  • Misshapen or missing teeth 
  • Cardiac defects: coarctation (narrowing of the aorta), ventricular or atrial septal defects (holes in the heart chambers) 
  • Kidney problems 
  • Immune deficiencies 
  • Ptosis (drooping eyelids) 
  • Feeding problems 
  • Gastrointestinal abnormalities: intestinal malrotation 
  • Excessive weight gain post puberty
  • Depression and anxiety

Causes of Kabuki Syndrome

Up to 80 percent of cases of Kabuki syndrome are caused by a mutation in the KMT2D gene. The KMT2D gene is responsible for controlling the production of lysine-specific methyltransferase 2D, an enzyme in organs and tissues throughout the body which modifies a type of protein called histones. Histones shape chromosomes after binding to DNA. When genetic defects interfere with the process of lysine-specific methyltransferase 2D, it impedes normal development.

Rarely, Kabuki syndrome can be the result of a mutation in the KDM6A gene or the causative gene may be unknown.

Inheriting Kabuki Syndrome

Kabuki syndrome follows an autosomal dominant inheritance pattern—meaning an individual must only have one copy of the mutated gene to result in symptoms. There is a 50 percent chance of passing the syndrome on to future generations.

Contrarily, the cases caused by the KDM6A gene are X-linked, which occurs when the mutated gene is on the X-chromosome. Males tend to present more severely than females because they have one X chromosome, while females have two.

Kabuki Syndrome Diagnosis

Being a rare genetic disease, Kabuki syndrome is difficult to diagnose. Although it is congenital, not every patient presents with identical symptoms. An infant with Kabuki syndrome may appear healthy at birth and not experience symptom onset until childhood. That is why many patients are diagnosed too late.

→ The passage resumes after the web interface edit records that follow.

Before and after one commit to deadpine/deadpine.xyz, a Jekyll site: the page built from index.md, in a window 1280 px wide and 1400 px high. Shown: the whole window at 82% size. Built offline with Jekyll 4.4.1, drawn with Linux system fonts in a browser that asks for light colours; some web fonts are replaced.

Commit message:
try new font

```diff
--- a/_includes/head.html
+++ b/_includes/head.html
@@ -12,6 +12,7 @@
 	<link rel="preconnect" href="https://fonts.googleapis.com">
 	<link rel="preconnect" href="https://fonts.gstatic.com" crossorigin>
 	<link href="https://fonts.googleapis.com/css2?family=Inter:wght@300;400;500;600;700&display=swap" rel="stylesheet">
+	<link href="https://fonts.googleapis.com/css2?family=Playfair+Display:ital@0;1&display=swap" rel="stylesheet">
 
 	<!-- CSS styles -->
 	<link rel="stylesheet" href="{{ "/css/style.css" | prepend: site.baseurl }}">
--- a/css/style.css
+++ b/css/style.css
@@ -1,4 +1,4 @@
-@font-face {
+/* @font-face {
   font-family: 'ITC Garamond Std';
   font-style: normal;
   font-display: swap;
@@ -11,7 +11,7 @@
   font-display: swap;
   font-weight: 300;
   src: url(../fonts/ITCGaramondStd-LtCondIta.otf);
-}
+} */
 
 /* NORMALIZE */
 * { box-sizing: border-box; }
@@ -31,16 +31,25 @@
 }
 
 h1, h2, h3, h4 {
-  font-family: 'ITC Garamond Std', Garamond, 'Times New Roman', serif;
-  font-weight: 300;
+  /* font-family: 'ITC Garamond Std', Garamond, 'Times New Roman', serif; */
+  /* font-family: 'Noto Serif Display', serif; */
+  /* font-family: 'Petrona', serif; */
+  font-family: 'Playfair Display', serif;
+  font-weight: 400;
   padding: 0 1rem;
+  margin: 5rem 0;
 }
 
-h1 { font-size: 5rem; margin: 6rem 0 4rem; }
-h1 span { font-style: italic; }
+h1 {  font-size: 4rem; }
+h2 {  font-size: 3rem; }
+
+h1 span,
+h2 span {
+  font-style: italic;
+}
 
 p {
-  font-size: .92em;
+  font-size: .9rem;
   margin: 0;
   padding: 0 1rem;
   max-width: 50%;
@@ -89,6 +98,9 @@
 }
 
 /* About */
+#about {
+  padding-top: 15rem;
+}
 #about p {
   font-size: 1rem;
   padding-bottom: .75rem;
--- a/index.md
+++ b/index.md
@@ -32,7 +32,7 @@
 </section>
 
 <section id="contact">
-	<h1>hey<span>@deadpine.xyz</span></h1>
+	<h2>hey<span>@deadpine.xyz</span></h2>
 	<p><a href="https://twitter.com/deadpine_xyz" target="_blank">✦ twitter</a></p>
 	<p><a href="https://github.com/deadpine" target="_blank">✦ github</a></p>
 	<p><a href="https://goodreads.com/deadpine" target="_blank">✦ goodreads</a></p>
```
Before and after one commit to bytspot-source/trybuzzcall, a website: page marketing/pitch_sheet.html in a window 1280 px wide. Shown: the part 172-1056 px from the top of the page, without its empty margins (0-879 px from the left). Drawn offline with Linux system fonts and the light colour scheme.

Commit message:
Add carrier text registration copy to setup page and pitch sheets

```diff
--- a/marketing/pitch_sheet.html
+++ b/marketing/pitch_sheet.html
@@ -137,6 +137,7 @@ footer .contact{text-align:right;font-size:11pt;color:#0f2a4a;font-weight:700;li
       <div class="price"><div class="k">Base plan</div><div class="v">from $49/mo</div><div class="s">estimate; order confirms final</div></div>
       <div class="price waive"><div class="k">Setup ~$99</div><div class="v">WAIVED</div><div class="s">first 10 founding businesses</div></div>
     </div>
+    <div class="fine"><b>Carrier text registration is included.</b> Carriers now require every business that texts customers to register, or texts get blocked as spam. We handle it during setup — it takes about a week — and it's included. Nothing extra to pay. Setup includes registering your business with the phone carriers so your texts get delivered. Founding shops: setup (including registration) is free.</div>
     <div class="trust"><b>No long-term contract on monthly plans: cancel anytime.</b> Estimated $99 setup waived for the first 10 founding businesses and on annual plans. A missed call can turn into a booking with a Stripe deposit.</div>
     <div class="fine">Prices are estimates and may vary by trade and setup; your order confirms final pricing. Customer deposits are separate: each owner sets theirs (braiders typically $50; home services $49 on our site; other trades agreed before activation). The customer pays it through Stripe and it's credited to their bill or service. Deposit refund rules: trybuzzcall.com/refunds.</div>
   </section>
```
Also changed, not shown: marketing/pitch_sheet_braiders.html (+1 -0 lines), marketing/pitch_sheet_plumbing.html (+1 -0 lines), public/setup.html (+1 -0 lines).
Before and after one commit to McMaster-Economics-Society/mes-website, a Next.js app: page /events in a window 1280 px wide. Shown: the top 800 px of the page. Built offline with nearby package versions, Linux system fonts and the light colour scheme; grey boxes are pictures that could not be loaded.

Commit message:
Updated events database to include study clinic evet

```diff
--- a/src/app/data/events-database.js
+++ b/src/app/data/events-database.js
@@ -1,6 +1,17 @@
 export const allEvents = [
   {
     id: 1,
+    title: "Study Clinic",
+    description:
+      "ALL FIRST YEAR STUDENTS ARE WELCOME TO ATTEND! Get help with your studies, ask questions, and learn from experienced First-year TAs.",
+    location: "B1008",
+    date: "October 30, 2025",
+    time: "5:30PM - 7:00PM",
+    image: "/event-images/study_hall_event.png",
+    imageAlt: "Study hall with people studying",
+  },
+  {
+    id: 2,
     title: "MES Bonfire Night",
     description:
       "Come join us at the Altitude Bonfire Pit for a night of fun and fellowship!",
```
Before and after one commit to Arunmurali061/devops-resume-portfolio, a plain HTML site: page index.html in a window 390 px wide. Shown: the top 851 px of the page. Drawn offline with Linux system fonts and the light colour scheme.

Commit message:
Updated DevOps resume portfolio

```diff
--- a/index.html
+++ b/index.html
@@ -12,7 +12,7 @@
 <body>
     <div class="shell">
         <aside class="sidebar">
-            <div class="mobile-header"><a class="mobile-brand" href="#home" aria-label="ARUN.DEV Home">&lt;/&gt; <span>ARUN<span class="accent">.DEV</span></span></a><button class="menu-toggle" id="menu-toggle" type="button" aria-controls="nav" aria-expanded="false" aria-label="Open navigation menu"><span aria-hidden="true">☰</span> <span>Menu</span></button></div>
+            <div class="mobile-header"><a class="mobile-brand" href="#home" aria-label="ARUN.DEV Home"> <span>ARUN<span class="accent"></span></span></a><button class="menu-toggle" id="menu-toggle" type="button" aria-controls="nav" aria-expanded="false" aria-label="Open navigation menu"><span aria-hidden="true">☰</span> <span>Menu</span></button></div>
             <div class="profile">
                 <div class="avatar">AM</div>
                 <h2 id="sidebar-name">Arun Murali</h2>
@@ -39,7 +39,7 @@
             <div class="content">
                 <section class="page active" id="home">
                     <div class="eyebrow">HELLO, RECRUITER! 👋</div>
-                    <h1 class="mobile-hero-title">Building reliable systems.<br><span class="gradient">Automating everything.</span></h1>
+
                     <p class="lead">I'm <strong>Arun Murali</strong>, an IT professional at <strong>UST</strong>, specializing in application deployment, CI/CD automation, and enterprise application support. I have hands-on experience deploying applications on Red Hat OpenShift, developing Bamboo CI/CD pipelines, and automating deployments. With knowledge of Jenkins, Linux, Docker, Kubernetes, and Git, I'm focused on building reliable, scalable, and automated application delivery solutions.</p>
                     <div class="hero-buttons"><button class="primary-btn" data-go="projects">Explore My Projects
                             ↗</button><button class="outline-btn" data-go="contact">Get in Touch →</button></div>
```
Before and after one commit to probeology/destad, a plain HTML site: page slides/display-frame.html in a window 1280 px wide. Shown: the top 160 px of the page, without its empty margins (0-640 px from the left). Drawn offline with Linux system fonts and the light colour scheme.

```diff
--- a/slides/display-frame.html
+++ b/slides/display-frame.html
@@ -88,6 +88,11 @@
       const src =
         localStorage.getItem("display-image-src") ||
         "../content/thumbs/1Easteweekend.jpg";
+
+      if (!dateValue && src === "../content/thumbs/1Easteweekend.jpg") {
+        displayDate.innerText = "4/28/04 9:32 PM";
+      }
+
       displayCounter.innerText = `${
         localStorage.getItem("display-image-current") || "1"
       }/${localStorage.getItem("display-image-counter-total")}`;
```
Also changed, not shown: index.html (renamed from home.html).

Often, a physician first suspects Kabuki syndrome by the distinctive facial features. After a thorough examination and family history, genetic testing identifies the genetic mutations that cause disease.

Treating Kabuki Syndrome

The treatment for Kabuki syndrome is contingent on the specific symptoms the patient presents with. Upon diagnosis, patients with Kabuki syndrome often have the following tests:

  • Echocardiogram (cardiac abnormalities)
  • Kidney ultrasound (renal issues) 
  • Vision and hearing screening
  • Immunoglobulin levels
  • X-ray scans 
  • Sleep study 
  • Neurology evaluation

These tests assist specialists in determining which symptoms require medication or surgical treatment. The most critical treatment entails surgical interventions to correct cardiac and gastrointestinal abnormalities. Surgery can also improve dental and orthopedic symptoms. Physical and occupational therapy teaches patients specific exercises to maintain muscle tone, along with techniques to preserve motor skills and make day-to-day life skills more manageable. Speech therapy reverses significant speech delays.

The Prognosis of Kabuki Syndrome

Those diagnosed with Kabuki syndrome in the 80s when the disease was founded are now at least 40 years of age. If life expectancy is shortened by the disease, it is typically due to cardiac defects or kidney dysfunction. This has proven that many patients with Kabuki syndrome can live well into adulthood. Still, current knowledge prevents experts from knowing the full prognosis.

Probably Genetic spoke at the Kabuki Syndrome Foundation’s 2021 Virtual Research Conference

Lukas Lange, the CEO of Probably Genetic, had the opportunity to speak at the 2021 Virtual  Research Conference hosted by the Kabuki Syndrome Foundation. During the conference he discussed the benefits of increasing access to early diagnostics and the use of telemedicine. With telemedicine comes access to the specialists necessary to diagnose the condition, and the earlier genetic testing is available to patients with Kabuki syndrome, the sooner proper symptom management can be started to improve outcomes. You can find the full program of the conference here.


Cheon, C. K., & Ko, J. M. (2015). Kabuki syndrome: clinical and molecular characteristics. Korean journal of pediatrics, 58(9), 317–324.

Cheyanne is the patient community manager at Probably Genetic. She uses her own experience of living with a rare genetic condition in her patient advocacy work. After graduating with her degree in psychology, she is especially interested in the biological processes that connect physical illness and mental health.